Task item :: Give only the number of lines in the data that contain the word "with".

---------------

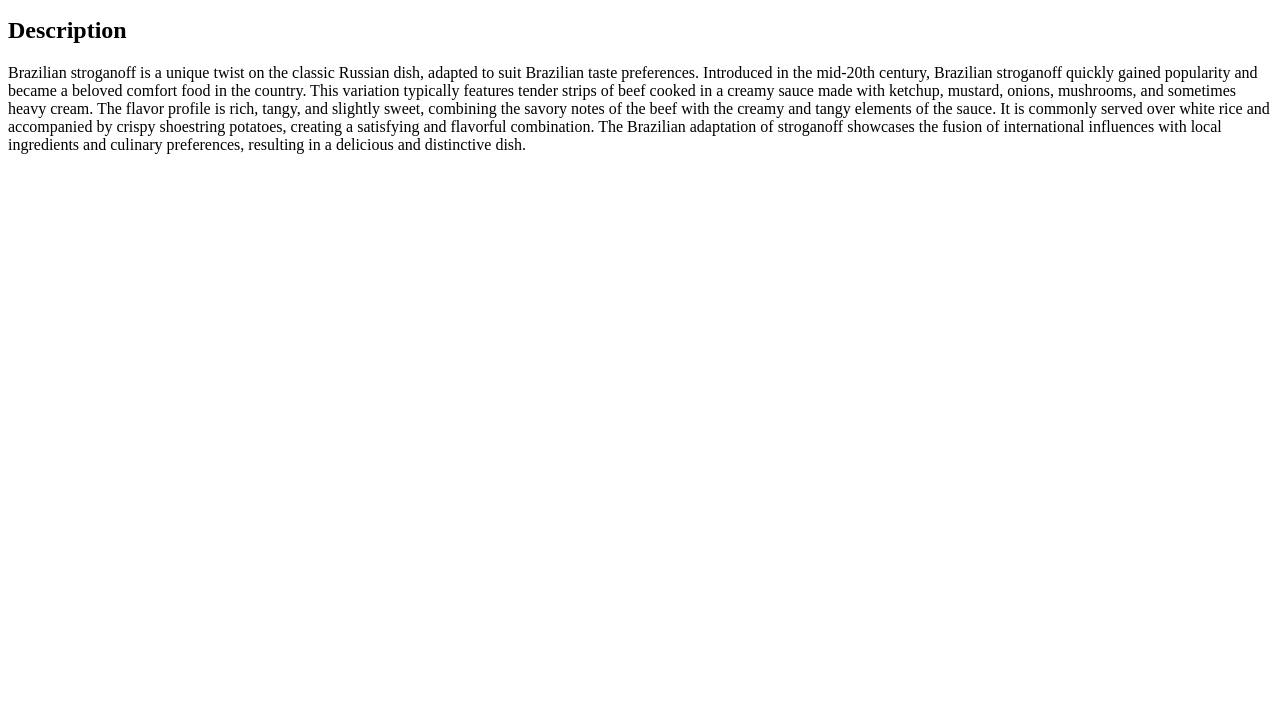
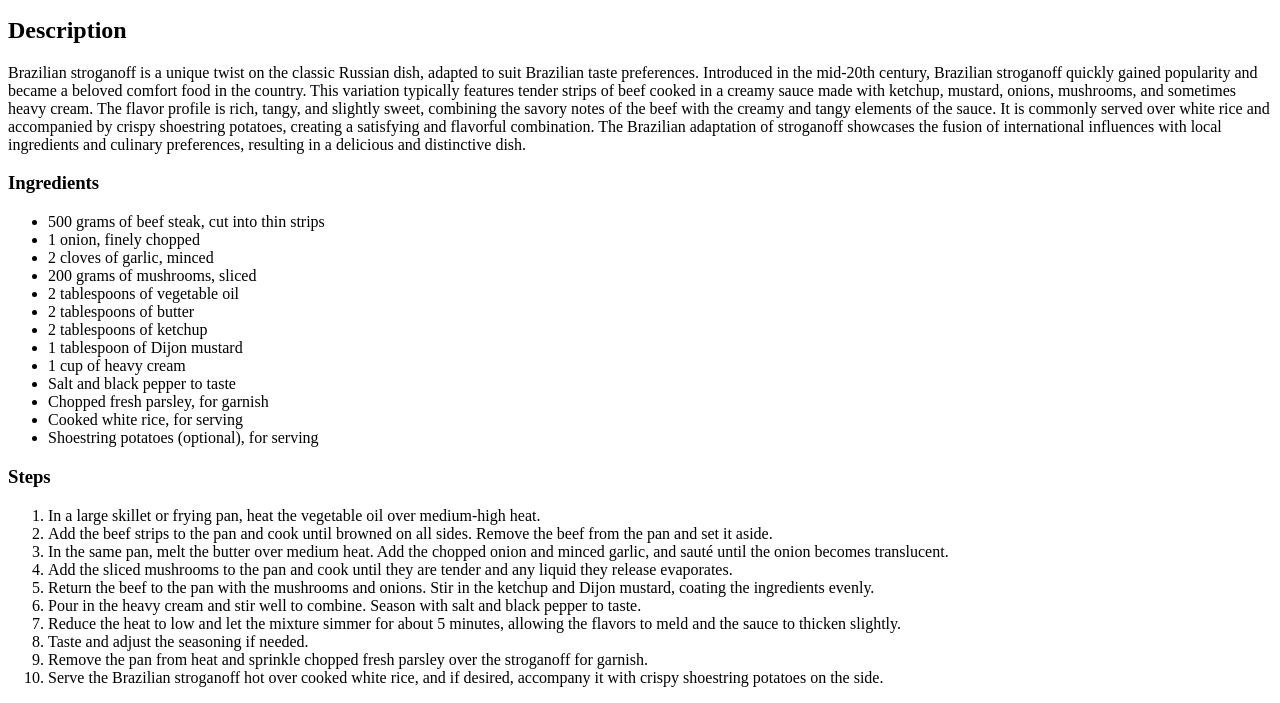
Before and after one commit to JohnVEscobar/odin-recipes, a plain HTML site: page recipes/stroganoff.html in a window 1280 px wide. Shown: the part 101-804 px from the top of the page. Drawn offline with Linux system fonts and the light colour scheme.

Commit message:
Added h3 'Steps' and ordered list for cooking instructions

```diff
--- a/recipes/stroganoff.html
+++ b/recipes/stroganoff.html
@@ -18,6 +18,35 @@
              served over white rice and accompanied by crispy shoestring potatoes, creating a satisfying and flavorful combination.
              The Brazilian adaptation of stroganoff showcases the fusion of international influences with local ingredients and culinary preferences,
              resulting in a delicious and distinctive dish.</p>
+    <h3>Ingredients</h3>
+    <ul>
+        <li>500 grams of beef steak, cut into thin strips</li>
+        <li>1 onion, finely chopped</li>
+        <li>2 cloves of garlic, minced</li>
+        <li>200 grams of mushrooms, sliced</li>
+        <li>2 tablespoons of vegetable oil</li>
+        <li>2 tablespoons of butter</li>
+        <li>2 tablespoons of ketchup</li>
+        <li>1 tablespoon of Dijon mustard</li>
+        <li>1 cup of heavy cream</li>
+        <li>Salt and black pepper to taste</li>
+        <li>Chopped fresh parsley, for garnish</li>
+        <li>Cooked white rice, for serving</li>
+        <li>Shoestring potatoes (optional), for serving</li>
+    </ul>
+    <h3>Steps</h3>
+    <ol>
+        <li>In a large skillet or frying pan, heat the vegetable oil over medium-high heat.</li>
+        <li>Add the beef strips to the pan and cook until browned on all sides. Remove the beef from the pan and set it aside.</li>
+        <li>In the same pan, melt the butter over medium heat. Add the chopped onion and minced garlic, and sauté until the onion becomes translucent.</li>
+        <li>Add the sliced mushrooms to the pan and cook until they are tender and any liquid they release evaporates.</li>
+        <li>Return the beef to the pan with the mushrooms and onions. Stir in the ketchup and Dijon mustard, coating the ingredients evenly.</li>
+        <li>Pour in the heavy cream and stir well to combine. Season with salt and black pepper to taste.</li>
+        <li>Reduce the heat to low and let the mixture simmer for about 5 minutes, allowing the flavors to meld and the sauce to thicken slightly.</li>
+        <li>Taste and adjust the seasoning if needed.</li>
+        <li>Remove the pan from heat and sprinkle chopped fresh parsley over the stroganoff for garnish.</li>
+        <li>Serve the Brazilian stroganoff hot over cooked white rice, and if desired, accompany it with crispy shoestring potatoes on the side.</li>
+    </ol>
 
 </body>
 </html>
```
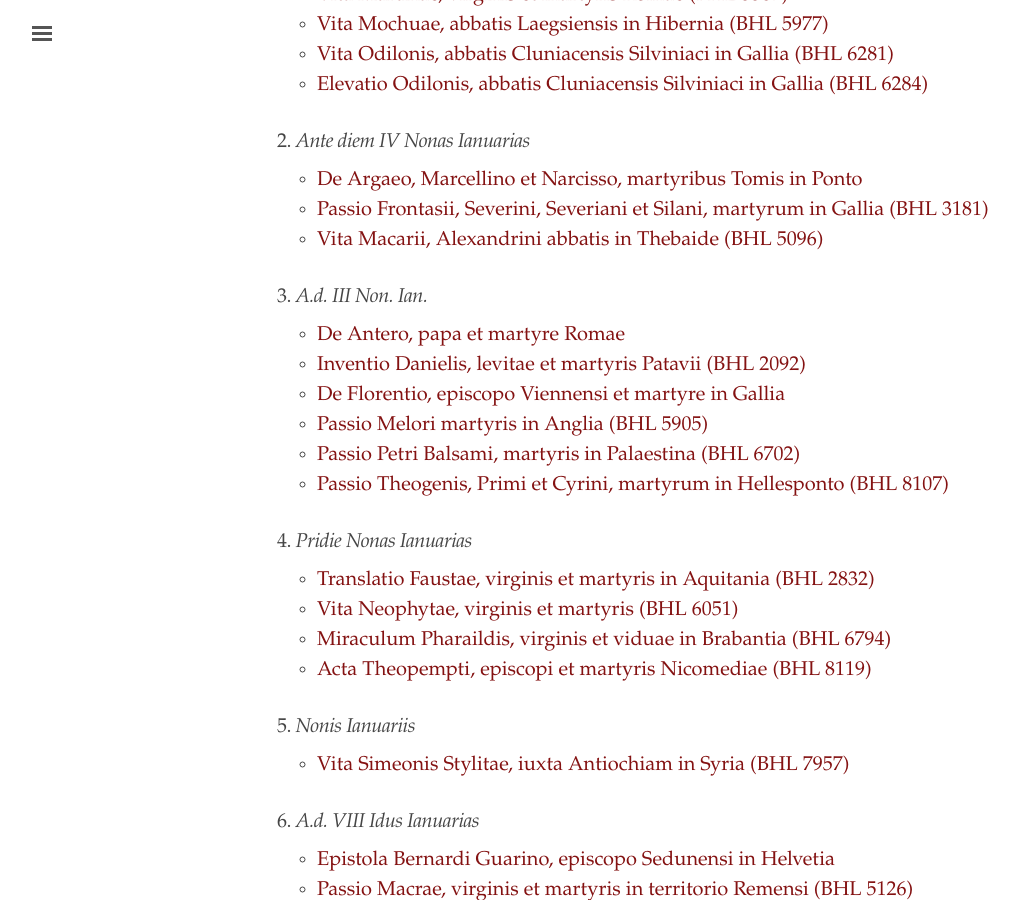
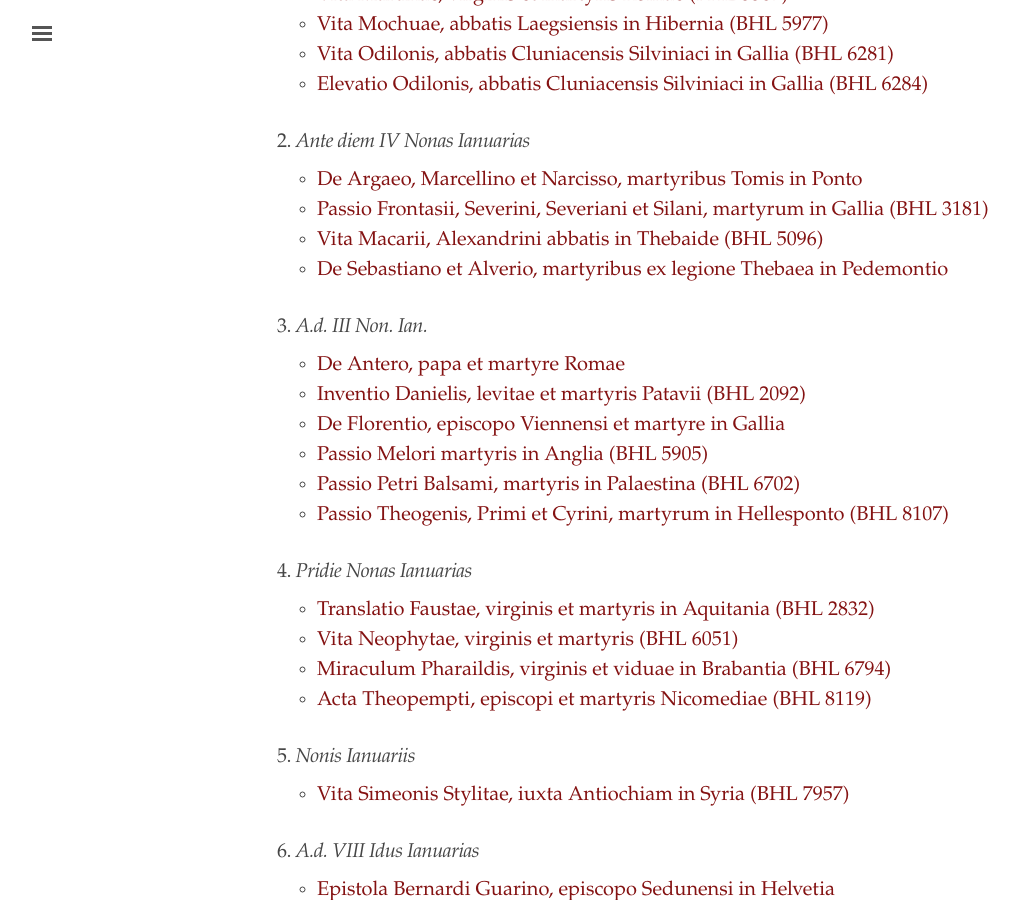
Before and after one commit to cjkoepke1/latin-hagiography, a Jekyll site: the page built from index.md, in a window 1280 px wide and 900 px high, scrolled down 805 px. Shown: the whole window, without its empty margins (3-1022 px from the left). Built offline with Jekyll 4.4.1, drawn with Linux system fonts in a browser that asks for light colours.

Commit message:
Added De Sebastiano et Alverio

```diff
--- a/index.md
+++ b/index.md
@@ -33,6 +33,7 @@ title: "Latin Hagiography"
 - [De Argaeo, Marcellino et Narcisso, martyribus Tomis in Ponto](https://cjkoepke1.github.io/latin-hagiography/texts/de-argaeo-et-sociis/)
 - [Passio Frontasii, Severini, Severiani et Silani, martyrum in Gallia (BHL 3181)](https://cjkoepke1.github.io/latin-hagiography/texts/passio-frontasii/)
 - [Vita Macarii, Alexandrini abbatis in Thebaide (BHL 5096)](https://cjkoepke1.github.io/latin-hagiography/texts/vita-macarii-alexandrini/)
+- [De Sebastiano et Alverio, martyribus ex legione Thebaea in Pedemontio](https://cjkoepke1.github.io/latin-hagiography/texts/de-sebastiano-et-alverio/)
 
 ### 3. *A.d. III Non. Ian.*
 
```
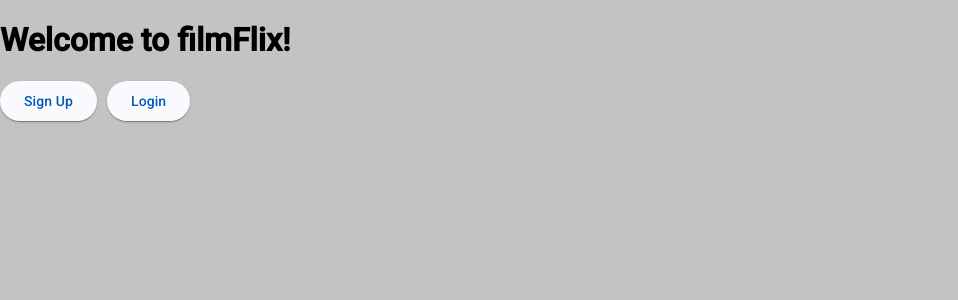
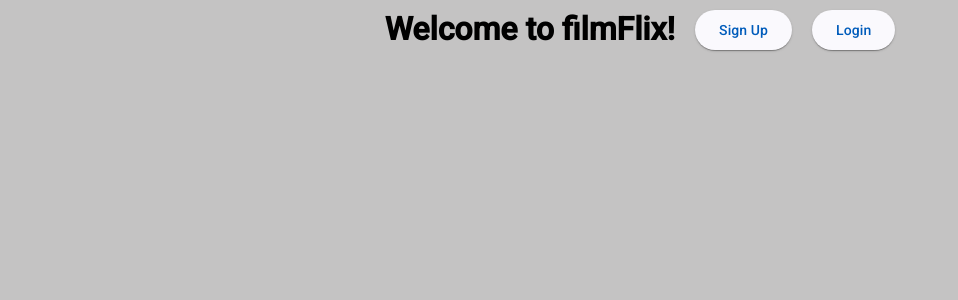
Before and after one commit to abnerAlexis/filmFlix-Angular-client, an Angular app: page /welcome in a window 1280 px wide. Shown: the top 300 px of the page, without its empty margins (0-958 px from the left). Built offline with nearby package versions, Linux system fonts and the light colour scheme.

Commit message:
Update welcome page, and registration

```diff
--- a/src/app/user-registration-form/user-registration-form.component.ts
+++ b/src/app/user-registration-form/user-registration-form.component.ts
@@ -2,6 +2,7 @@ import { Component, OnInit, Input } from '@angular/core'; // src/app/user-regist
 import { MatDialogRef } from '@angular/material/dialog'; //Closes the dialog on success
 import { FetchApiDataService } from '../fetch-api-data.service'; //API calls in fetch-api-data
 import { MatSnackBar } from '@angular/material/snack-bar'; //Displays notifications back to the user
+import { Router } from '@angular/router';
 
 //Component(defining component) and Input(defining component's input/userdata) are decorators.
 @Component({
@@ -16,7 +17,9 @@ export class UserRegistrationFormComponent implements OnInit {
   constructor(
     private fetchApiData: FetchApiDataService,
     private dialogRef: MatDialogRef<UserRegistrationFormComponent>,
-    private snackBar: MatSnackBar) { }
+    private snackBar: MatSnackBar,
+    private router: Router
+  ) { }
 
   ngOnInit(): void {
   }
@@ -27,11 +30,40 @@ export class UserRegistrationFormComponent implements OnInit {
         this.snackBar.open('Registration successful!', 'OK', {
           duration: 2000
         });
+
+        const loginData = {
+          Username: this.user.Username,
+          Password: this.user.Password,
+        };
+        console.log('Login credentials:', loginData);
         this.dialogRef.close(); // This will close the modal on success
+        this.loginUser(loginData);
       },
-      error: (error) => {
-        console.log(error);
-        this.snackBar.open(error, 'OK', {
+      error: (err) => {
+        console.log(JSON.stringify(err));
+        this.snackBar.open(err, 'OK', {
+          duration: 2000
+        });
+      },
+    });
+  }
+
+  loginUser(loginData: any): void {
+        this.fetchApiData.userLogin(loginData).subscribe({
+      next: (response) => {
+        console.log(`LoginData: ${loginData}`)
+        localStorage.setItem('username', response.user.Username);
+        localStorage.setItem('token', response.token);
+        this.snackBar.open('Login successful!', 'OK', {
+          duration: 2000
+        });
+
+        this.router.navigate(['movies'])
+        this.dialogRef.close();
+      },
+      error: (err) => {
+        console.log('Error: ' + err);
+        this.snackBar.open(err, 'OK', {
           duration: 2000
         });
       },
--- a/src/app/welcome-page/welcome-page.component.scss
+++ b/src/app/welcome-page/welcome-page.component.scss
@@ -0,0 +1,15 @@
+.main-page {
+    display: flex;
+    flex-direction: row;
+    justify-content: center;
+    width: 100%;
+  }
+
+  h1 {
+    margin: 10px 10px;
+    text-align: center;
+  }
+
+  button[mat-raised-button] {
+    margin: 10px 10px;
+  }
```
Also changed, not shown: 1 other file (tests, documents, lock files or other folders).
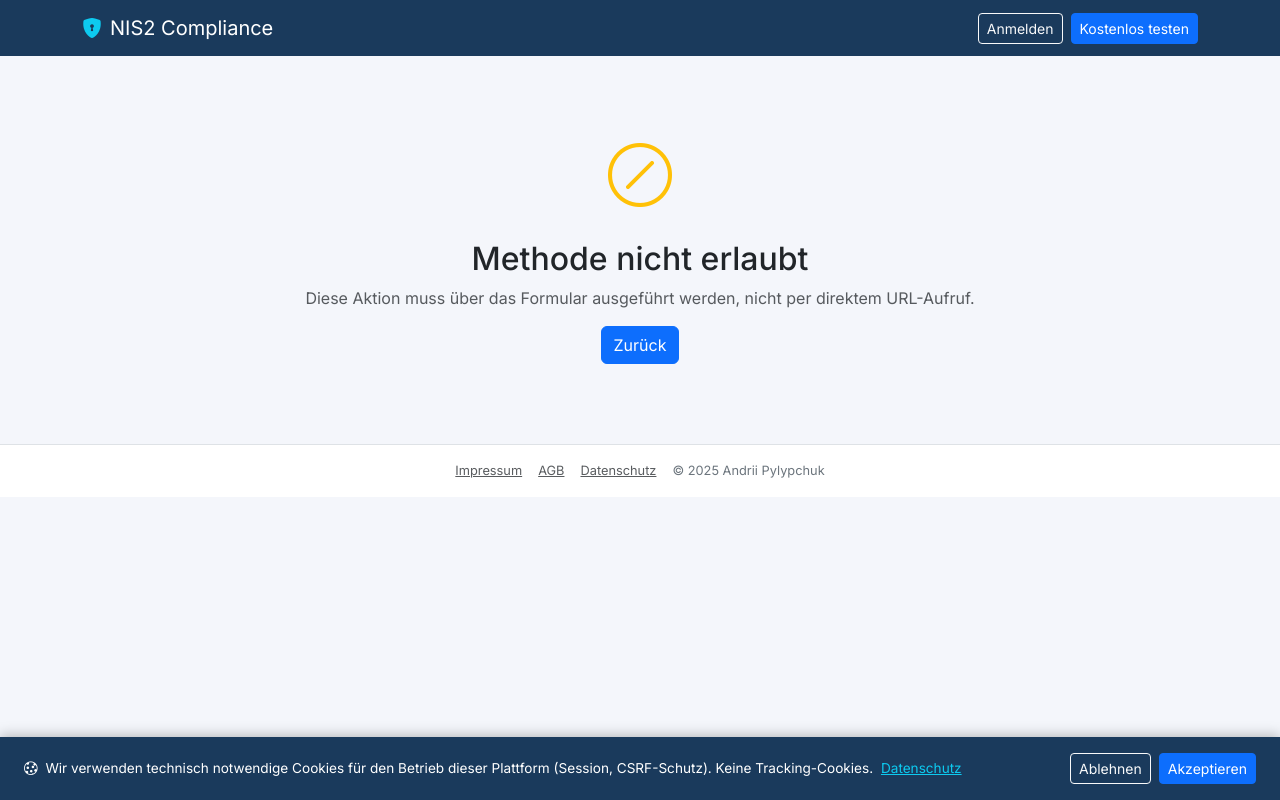
After one commit to pilipandr770/NIS2, a Flask app: template templates/errors/405.html in a window 1280 px wide. The commit adds this page. Run offline with Flask 3, Linux system fonts and the light colour scheme; the template is opened without the code that fills it, so the values that code supplies are empty.

Commit message:
Fix pricing email, add 405 error page
- pricing.html: mailto links point to info@andrii-it.de (was info@nis2-compliance.de)
- errors/405.html: branded Method Not Allowed page (replaces bare system 405)
- app/__init__.py: register 405 error handler

```diff
--- a/app/__init__.py
+++ b/app/__init__.py
@@ -82,6 +82,10 @@ def create_app(config_name: str = None) -> Flask:
     def not_found(e):
         return render_template('errors/404.html'), 404
 
+    @app.errorhandler(405)
+    def method_not_allowed(e):
+        return render_template('errors/405.html'), 405
+
     @app.errorhandler(500)
     def server_error(e):
         return render_template('errors/500.html'), 500
--- /dev/null
+++ b/templates/errors/405.html
@@ -0,0 +1,10 @@
+{% extends 'base.html' %}
+{% block title %}405 — Methode nicht erlaubt{% endblock %}
+{% block content %}
+<div class="text-center py-5">
+  <i class="bi bi-slash-circle text-warning" style="font-size:4rem;"></i>
+  <h2 class="mt-3">Methode nicht erlaubt</h2>
+  <p class="text-muted">Diese Aktion muss über das Formular ausgeführt werden, nicht per direktem URL-Aufruf.</p>
+  <a href="javascript:history.back()" class="btn btn-primary">Zurück</a>
+</div>
+{% endblock %}
--- a/templates/payments/pricing.html
+++ b/templates/payments/pricing.html
@@ -14,7 +14,7 @@
           <li class="py-1"><i class="bi bi-check-circle-fill text-success me-2"></i>Incident Response</li>
           <li class="py-1"><i class="bi bi-check-circle-fill text-success me-2"></i>10 Schulungen/Monat</li>
         </ul>
-        <a href="mailto:info@nis2-compliance.de?subject=Basic Plan" class="btn btn-outline-primary w-100 mt-3">Basic wahlen</a>
+        <a href="mailto:info@andrii-it.de?subject=NIS2 Basic Plan anfragen" class="btn btn-outline-primary w-100 mt-3">Basic wählen</a>
       </div>
     </div>
   </div>
@@ -32,7 +32,7 @@
           <li class="py-1"><i class="bi bi-check-circle-fill text-success me-2"></i>Site Security Audit</li>
           <li class="py-1"><i class="bi bi-check-circle-fill text-success me-2"></i>Unbegrenzte Schulungen</li>
         </ul>
-        <a href="mailto:info@nis2-compliance.de?subject=Professional Plan" class="btn btn-primary w-100 mt-3">Professional wahlen</a>
+        <a href="mailto:info@andrii-it.de?subject=NIS2 Professional Plan anfragen" class="btn btn-primary w-100 mt-3">Professional wählen</a>
       </div>
     </div>
   </div>
```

---------------

Problem solution :: 8